When we don’t want our animals to chew something up, we keep it out of reach. When we catch them doing something dangerous, we rush to their rescue and then make sure the dangerous thing can’t happen again. When they do something naughty, we correct them, as many times as it takes. We feed them what is healthy for them and restrict things they shouldn’t have. (Avocado could kill her; a lot of things are toxic for him, like raisins or tomatoes). We set them up so that they follow a natural rhythm of life every day, with plenty of time for rest, play, grooming, exercise, and affection. They enjoy simple things much more than we do, and that helps us feel like shower time or shoelaces are more interesting than we would otherwise notice.
We have a lot to learn from animals. They never overthink anything. They both fulfill their complete agenda every day, from grooming to napping to shredding things to exercising, whether that means chasing one’s tail or hanging upside down and face-punching a bell. They seem reasonably satisfied to eat the same number of calories every day. They both place a high priority on cuddle time. They don’t keep clutter, they don’t over-pack, they don’t berate themselves for lacking willpower or motivation, they’re ready to go when it’s time to go somewhere. They have no body image issues, even though her wings are trimmed and his tail was docked in puppyhood. They both walk around shamelessly naked. They are utterly perfect, each in their own way, a clearly recognizable African Gray Parrot and a classic American Rat Terrier. They lead successful lives.

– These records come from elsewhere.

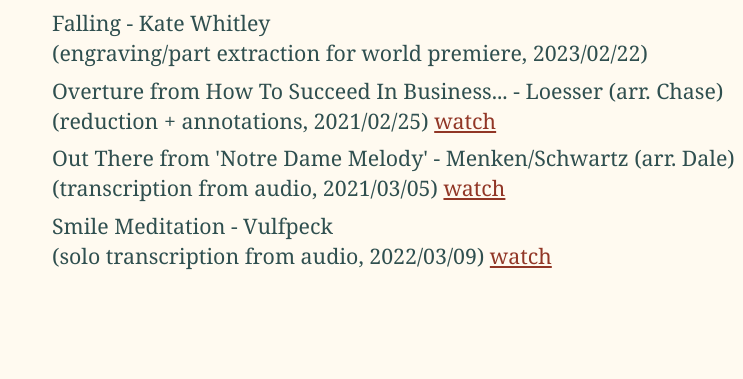
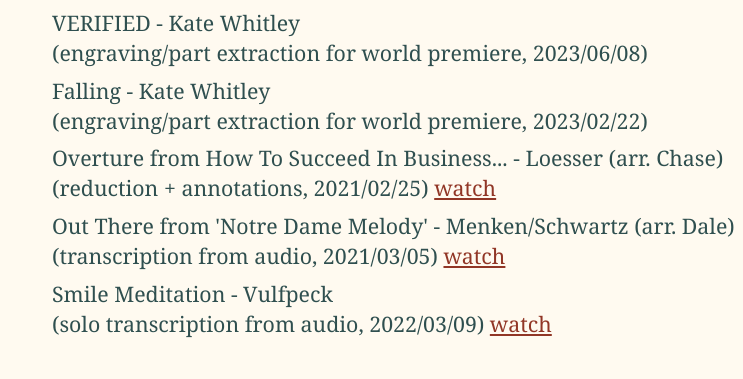
Before and after one commit to joejbarr/joebarr.co.uk-2023, a plain HTML site: page index.html in a window 1280 px wide. Shown: the part 714-1093 px from the top of the page, without its empty margins (208-951 px from the left). Before the commit the page ends 1025 px from the top, so only its background shows below. Drawn offline with nearby package versions, Linux system fonts and the light colour scheme.

Commit message:
added kw VERIFIED piece

```diff
--- a/index.html
+++ b/index.html
@@ -36,6 +36,7 @@
     sheet music
   </h3>
   <div class="work">
+    <div class="work-item">VERIFIED - Kate Whitley <br>(engraving/part extraction for world premiere, 2023/06/08)</div>
     <div class="work-item">Falling - Kate Whitley <br>(engraving/part extraction for world premiere, 2023/02/22)</div>
     <div class="work-item">Overture from How To Succeed In Business... - Loesser (arr. Chase) <br>(reduction + annotations, 2021/02/25) <a href="https://youtu.be/DAlQ3LoYK68" target="_blank" rel="noopener noreferrer">watch</a></div>
     <div class="work-item">Out There from 'Notre Dame Melody' - Menken/Schwartz (arr. Dale) <br>(transcription from audio, 2021/03/05) <a href="https://youtu.be/FroF8Rmo8fc" target="_blank" rel="noopener noreferrer">watch</a></div>
```
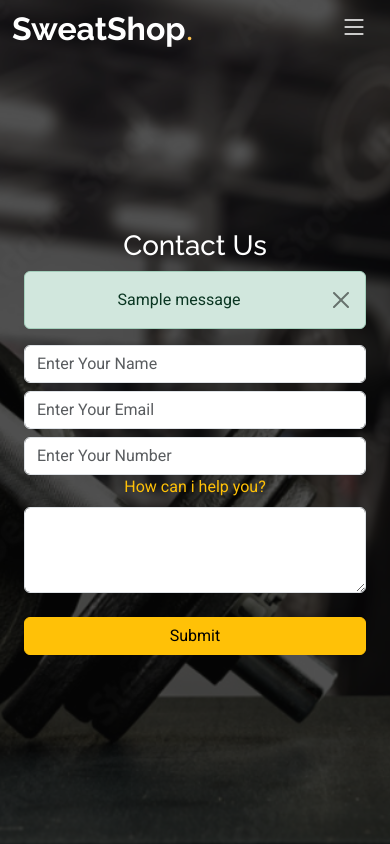
After one commit to Opango14/gymsweatshop, a Django app: page /contact in a window 390 px wide. The commit adds this page. Run offline with Django 5.2, Linux system fonts and the light colour scheme; tables that the repository leaves empty hold one stand-in row (values such as "Sample post"); one stand-in notice (Sample message) is shown; some libraries are stand-ins or nearby versions.

Commit message:
Created the contact page

```diff
--- a/sweatshop/authapp/admin.py
+++ b/sweatshop/authapp/admin.py
@@ -1,3 +1,5 @@
 from django.contrib import admin
+from authapp.models import Contact
 
 # Register your models here.
+admin.site.register(Contact)
--- a/sweatshop/authapp/urls.py
+++ b/sweatshop/authapp/urls.py
@@ -6,4 +6,5 @@ urlpatterns = [
     path('signup',views.signup,name="signup"),
     path('login',views.handlelogin,name="handlelogin"),
     path('logout',views.handlelogout,name="handlelogout"),
+    path('contact',views.contact,name="contact"),
 ]
--- a/sweatshop/authapp/views.py
+++ b/sweatshop/authapp/views.py
@@ -2,6 +2,7 @@ from django.shortcuts import render,redirect
 from django.contrib import messages
 from django.contrib.auth.models import User
 from django.contrib.auth import authenticate,login,logout
+from authapp.models import Contact
 
 # Create your views here.
 def Home(request):
@@ -62,3 +63,15 @@ def handlelogout(request):
     logout(request)
     messages.success(request,"Logout Success")
     return redirect('/login')
+
+def contact(request):
+    if request.method=="POST":
+        name=request.POST.get('name')
+        email=request.POST.get('email')
+        number=request.POST.get('num')
+        desc=request.POST.get('desc')
+        myquery=Contact(name=name,email=email,phonenumber=number,description=desc)
+        myquery.save()
+        messages.info(request,"Thanks for contacting us, we will get back to you soon.")
+        return redirect('/contact')
+    return render(request, "contact.html")
--- /dev/null
+++ b/sweatshop/templates/contact.html
@@ -0,0 +1,48 @@
+{% extends 'base.html' %}
+{% block title %}
+    Contact Us
+{% endblock title %}
+{% block head %}
+    <h1>Contact Us</h1>
+    <div class="container mt-2">
+        <div class="row">
+            <div class="col-md-3"></div>
+            <div class="col-md-6">
+
+                {% for message in messages %}
+                <div class="alert alert-{{message.tags}} alert-dismissible fade show" role="alert">
+                    <strong></strong> {{message}}
+                    <button type="button" class="btn-close" data-bs-dismiss="alert" aria-label="Close"></button>
+                </div>
+                {% endfor %}
+
+                {% comment %} Contact Us Code {% endcomment %}
+                <form action="/contact" method="post">{% csrf_token %}
+                    <div class="form-group">
+                        <input type="text" class="form-control" name="fullname" placeholder="Enter Your Name" required>
+                    </div>
+
+                    <div class="form-group">
+                        <input type="email" class="form-control mt-2" name="email" placeholder="Enter Your Email" required>
+                    </div>
+
+                    <div class="form-group">
+                        <input type="number" class="form-control mt-2" name="num" placeholder="Enter Your Number" required>
+                    </div>
+
+                    <div class="form-group">
+                        <label for="desc" class="text-warning">How can i help you?</label>
+                        <textarea class="form-control mt-2" name="desc" cols="5" rows="3" id="desc"></textarea>
+                    </div>
+
+                    <br>
+                    <div class="d-grid gap-2">
+                      <button class="btn btn-warning" type="submit">Submit</button>
+                    </div>
+                </form>
+
+            </div>
+            <div class="col-md-3"></div>
+        </div>
+    </div>
+{% endblock head %}
--- a/sweatshop/templates/login.html
+++ b/sweatshop/templates/login.html
@@ -8,12 +8,14 @@
         <div class="row">
             <div class="col-md-3"></div>
             <div class="col-md-6">
+
                 {% for message in messages %}
                 <div class="alert alert-{{message.tags}} alert-dismissible fade show" role="alert">
                     <strong></strong> {{message}}
                     <button type="button" class="btn-close" data-bs-dismiss="alert" aria-label="Close"></button>
                 </div>
                 {% endfor %}
+
                 <form action="/login" method="post">{% csrf_token %}
                     <div class="form-group">
                         <input type="number" class="form-control mb-2" name="usernumber" placeholder="Phone Number" required>
@@ -26,7 +28,9 @@
                         <button class="btn btn-light" type="submit">Login</button>
                     </div>
                 </form>
+
                 <br><a href="/signup">New User?</a>
+
             </div>
             <div class="col-md-3"></div>
         </div>
```
Also changed, not shown: sweatshop/authapp/models.py (+8 -0 lines), sweatshop/authapp/migrations/0001_initial.py (added), sweatshop/db.sqlite3.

Perhaps it’s from training pets that I have developed a comfort level with using behavioral psychology on myself. It’s pretty easy and straightforward for me to adopt new habits. I recognize that I have an innate drive to do both positive and negative things, and that I have to incentivize the right impulses and repress the undesired ones. I can’t let my parrot destroy people’s earrings, I can’t let my dog chase the mailman, and I can’t let myself do things like procrastinating on my taxes. I have to respect my biological needs for sleep, water, and appropriate foods, because if I treated my pets as badly as I might treat myself, I’d be cited for animal abuse. I don’t expect my critters to learn new tricks on the first attempt, and I teach myself to do new things the same way: patiently, slowly, incrementally. The best trick I could ever learn is to love the way they do, fully and unconditionally.
I've been working with chronic disorganization, squalor, and hoarding for over 20 years. I'm also a marathon runner who was diagnosed with fibromyalgia and thyroid disease 17 years ago.